alcohol lamp and a blowpipe, and they work real well if you get
good with them, esp. on small stuff. I have tried a bit but
never practiced enough to get good with it. I believe the
ancients used something like this. A blowpipe is a few dollars
and you can buy or make an alcohol lamp — McCreight has
details on it.

I decided I wanted to do some jewelry work about seven years
ago. I had a great time looking for tools and substitutes at
garage sales, etc. Many work well and save you money, if you
have more time to look than money to spend. I would like to have
Lindstrom pliers and Grobbet files, but I can’t afford them and I
find that what I have is good enough, given my skill level. I
have whole sets of Chinese files in a variety of shapes, just in
case. I do have one swiss precision barrette file, about 4",
that is great for setting, but I can make do without a complete
set of these, many of which I would never use. My pliers are all
from India and Pakistan and China. Some of what they make is
good enough if it is box jointed or otherwise well made, and you
can polish the jaws and work on them with your files, etc. You
have to pick and choose. I have some big hand files that came
from flea markets, one about 2" wide I use to level up prongs on
rings. I hold the ring and rub it across the file. Have a
number of hammers which I got at flea markets and modified and
polished up.
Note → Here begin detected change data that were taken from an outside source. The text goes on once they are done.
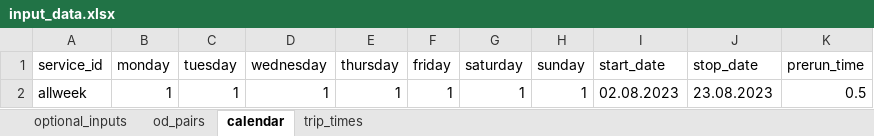
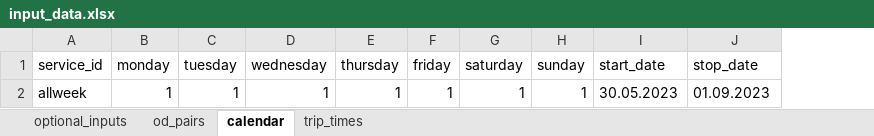
Before and after one commit to Edward-kwabena-Twumasi/googletrafficdata-archiver, an Excel workbook: input/input_data.xlsx, sheet calendar, drawn as a sheet; values as stored, in another font and other column widths than the file's, no borders; charts and pictures not drawn; the diff names each change by its address in the sheet, - before the commit and + after, or states it on an @@ line.

```diff
--- a/input/input_data.xlsx (sheet calendar)
+++ b/input/input_data.xlsx (sheet calendar)
-column K (prerun_time), row 2: 0.5
-I2 (start_date): 02.08.2023
+I2 (start_date): 30.05.2023
-J2 (stop_date): 23.08.2023
+J2 (stop_date): 01.09.2023
```
Also changed, not shown: sheet od_pairs, sheet trip_times, charts or pictures, 2 other files.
I do think that good tools are a good investment, but I also
think there is a lot of snobbery about this which manufacturers
encourage. I have bought some dogs which are less than useless
— right now I have a Chinese set of side cutters which just
don’t cut solder right and will have to be sharpened up or
replaced. But I have some economy tools which are perfectly
adequate. And there are numerous things in a workshop which one
can make rather than buy. Unless you are going straight through
the Alan Revere book or some such and planning to become that
kind of totally by hand craftsperson there are many things you
could buy, like a complete imported set of needle files, which
you might use little or not at all. Even if you are wanting to
become that kind of craftsperson you might benefit from waiting
to see what you will really need and what you really need to buy
in top quality.


#6

A friend of mine who is a artist who works in metals always
teases me about my gadgets and my (expensive) tools (he doesn’t
understand why I would waste the time to find bargains on good
equipment - when I can just get something cheap instead).
Needless to say, he is always trying to borrow my tools…


#7

Hi DeDe,

You are right on the money. My Dad is a retired tool and die
maker who started his apprenticeship in 1938. He bought only
quality tools and when he retired, most of the tools retiring
with him were well cared for, one-time purchases that remind me
of him: well worn, but accurate, serviceable, loved and
respected!

Skip

                                  Skip Meister
                                NRA Endowment and
                                   Instructor
                                @Skip_Meister
                                09/24/9706:35:49